On the minus side, you don’t earn pots of money as some people like to think.  It’s hard work
and at times lonely. You often wonder if you will finish what you started. You need to be disciplined, otherwise it can get a bit chaotic.  Today, publishers like you to promote yourself and your books. You need to be computer savvy, have a website and be on lots of networking sites.

Blurb: Shadow Across The Liffey

Set in 60’s Ireland, life is hard for widow, Oona Quinn, grief-stricken by the deaths of her husband and five-year-old daughter. Struggling to survive, she meets charismatic Jack Walsh at the Shipping Office.
Vinnie Kelly, her son's biological father, just out of jail, sets out to destroy Oona and all she holds dear. Haunted by her past, she has to fight for her future and the safety of her son, Sean. But Vinnie has revenge on his mind . . .

Book links:

Author bio

Member of
Leicester Writers’ Club, Just Write workshop, Life President of Lutterworth Writers’ Group, Member NAWG, Member Romantic Novelist Association and past president of Riverside Speakers club.

Cathy is an experienced writer of romantic fiction. Her early work was competition short stories and articles published in national magazines. She was Editor in Chief of the Leicestershire Anthology, ‘Taking Off’, a book promoted and supported by Arts Council UK.

In recent times, Cathy has turned to writing full-length novels that are set in Ireland/England. Her debut book, Shadow Across the Liffey, a 2013 contender for the Romantic Novelists’ Association’s Joan Hessayon award was published in February 2013 by Tirgearr Publishing.  Her Father’s Daughter, Cathy’s second book, has been contracted by the same publisher.  She was a recent contestant on the TV show Food Glorious Food.

Links to Cathy:

Thank you for your interesting and informative post, Cathy. I hope you do as well with your second book as you did with your first.

Friday, 4 April 2014

Reviews and Spoilers

I've been receiving some excellent reviews for my latest World War II book, Barbara's War – The Middle Years, which is wonderful. However, the latest review:  

'I was sure Barbara was going to marry John but was so pleased that she married Alex in the end. I can't wait to read more to find out if Alex is the father. I love Dr Sinclair's character and the bond he has with Barbara. I also love Alex he is such a gentleman and a true hero. A must read, very easy to read, lots of spelling mistakes noted but altogether a great story that keeps you wanting to read more.'

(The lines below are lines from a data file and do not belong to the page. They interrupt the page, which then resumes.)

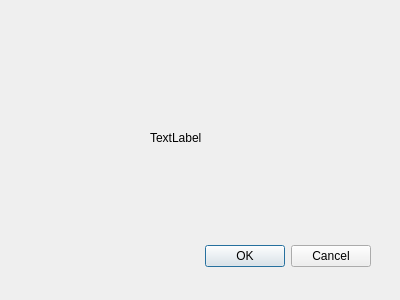
Before: the Qt Designer form Server/selectedclient.ui in IT-Students-Web-Project/ResourceMonitoring, drawn with Qt 5.
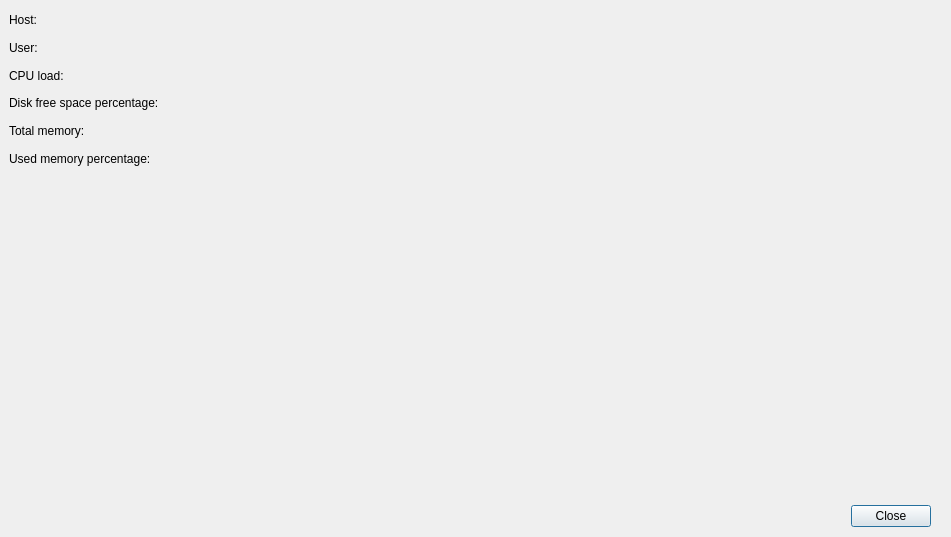
After: the same form once the commit is applied.

Commit message: Added more info to client

Patch:
```diff
--- a/Server/selectedclient.ui
+++ b/Server/selectedclient.ui
@@ -6,8 +6,8 @@
    <rect>
     <x>0</x>
     <y>0</y>
-    <width>400</width>
-    <height>300</height>
+    <width>951</width>
+    <height>537</height>
    </rect>
   </property>
   <property name="windowTitle">
@@ -16,9 +16,9 @@
   <widget class="QDialogButtonBox" name="buttonBox">
    <property name="geometry">
     <rect>
-     <x>30</x>
-     <y>240</y>
-     <width>341</width>
+     <x>850</x>
+     <y>500</y>
+     <width>81</width>
      <height>32</height>
     </rect>
    </property>
@@ -26,21 +26,104 @@
     <enum>Qt::Horizontal</enum>
    </property>
    <property name="standardButtons">
-    <set>QDialogButtonBox::Cancel|QDialogButtonBox::Ok</set>
+    <set>QDialogButtonBox::Close</set>
    </property>
   </widget>
-  <widget class="QLabel" name="label">
+  <widget class="QWidget" name="gridLayoutWidget">
    <property name="geometry">
     <rect>
-     <x>150</x>
-     <y>130</y>
-     <width>171</width>
-     <height>16</height>
+     <x>9</x>
+     <y>9</y>
+     <width>321</width>
+     <height>161</height>
     </rect>
    </property>
-   <property name="text">
-    <string>TextLabel</string>
-   </property>
+   <layout class="QGridLayout" name="gridLayout">
+    <item row="1" column="1">
+     <widget class="QLabel" name="labelUser">
+      <property name="text">
+       <string/>
+      </property>
+     </widget>
+    </item>
+    <item row="2" column="1">
+     <widget class="QLabel" name="labelCpuLoad">
+      <property name="text">
+       <string/>
+      </property>
+     </widget>
+    </item>
+    <item row="4" column="0">
+     <widget class="QLabel" name="labelMemoryDesc">
+      <property name="text">
+       <string>Total memory:</string>
+      </property>
+     </widget>
+    </item>
+    <item row="3" column="0">
+     <widget class="QLabel" name="labelDiskDesc">
+      <property name="text">
+       <string>Disk free space percentage:</string>
+      </property>
+     </widget>
+    </item>
+    <item row="0" column="1">
+     <widget class="QLabel" name="labelHost">
+      <property name="text">
+       <string/>
+      </property>
+     </widget>
+    </item>
+    <item row="1" column="0">
+     <widget class="QLabel" name="labelUserDesc">
+      <property name="text">
+       <string>User:</string>
+      </property>
+     </widget>
+    </item>
+    <item row="3" column="1">
+     <widget class="QLabel" name="labelDisk">
+      <property name="text">
+       <string/>
+      </property>
+     </widget>
+    </item>
+    <item row="2" column="0">
+     <widget class="QLabel" name="labelCpuLoadDesc">
+      <property name="text">
+       <string>CPU load:</string>
+      </property>
+     </widget>
+    </item>
+    <item row="0" column="0">
+     <widget class="QLabel" name="labelHostDesc">
+      <property name="text">
+       <string>Host:</string>
+      </property>
+     </widget>
+    </item>
+    <item row="5" column="0">
+     <widget class="QLabel" name="labelUsedMemoryDesc">
+      <property name="text">
+       <string>Used memory percentage:</string>
+      </property>
+     </widget>
+    </item>
+    <item row="4" column="1">
+     <widget class="QLabel" name="labelMemory">
+      <property name="text">
+       <string/>
+      </property>
+     </widget>
+    </item>
+    <item row="5" column="1">
+     <widget class="QLabel" name="labelUsedMemory">
+      <property name="text">
+       <string/>
+      </property>
+     </widget>
+    </item>
+   </layout>
   </widget>
  </widget>
  <resources/>
```
The commit also changes 1 other file.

This was a five-star review despite the strange comment about spelling. This isn't an American reviewer so the complaint can't be about British spelling instead of American. All my books are professionally edited and proofread so I'm at a loss to know what spelling mistakes she is referring to.
Even with the most careful and expert eyes, missing words and typos get through even with the major publishers. I'm just reading Christian Cameron's books – absolutely amazing I can highly recommend them to anyone who likes thrilling, action packed ancient Greece historicals –  I stopped counting the formatting and typographical errors after twelve. He writes for Orion, one of the big five. 

When I have a spare few hours I will read through my file again and see if I can pick out anything that needs changing. I use voice recognition and this for some strange reason puts "and" for "had". I know a couple of these have been missed. It also frequently misses out 'for'and 'are'.

Also this reviewer reveals a major plot point – I do wish they wouldn't do this. I suppose it's not quite so crucial with their historical saga – but I've seen it done with reviews on thrillers and that ruins the story for the next reader.

I would be interested to know whether these ever present formatting/typos in e-books, (the process of reformatting the file is what produces them as they are rarely found in print books) actually impact on your reading pleasure. They  don't really bother me, although extra spaces in a line and between paragraphs can jerk you out of the story. There's no excuse for these as anyone can see them and they are easily removed.
What about spoilers? Do you think they are more, or less, detrimental to the reading experience?

Fenella J Miller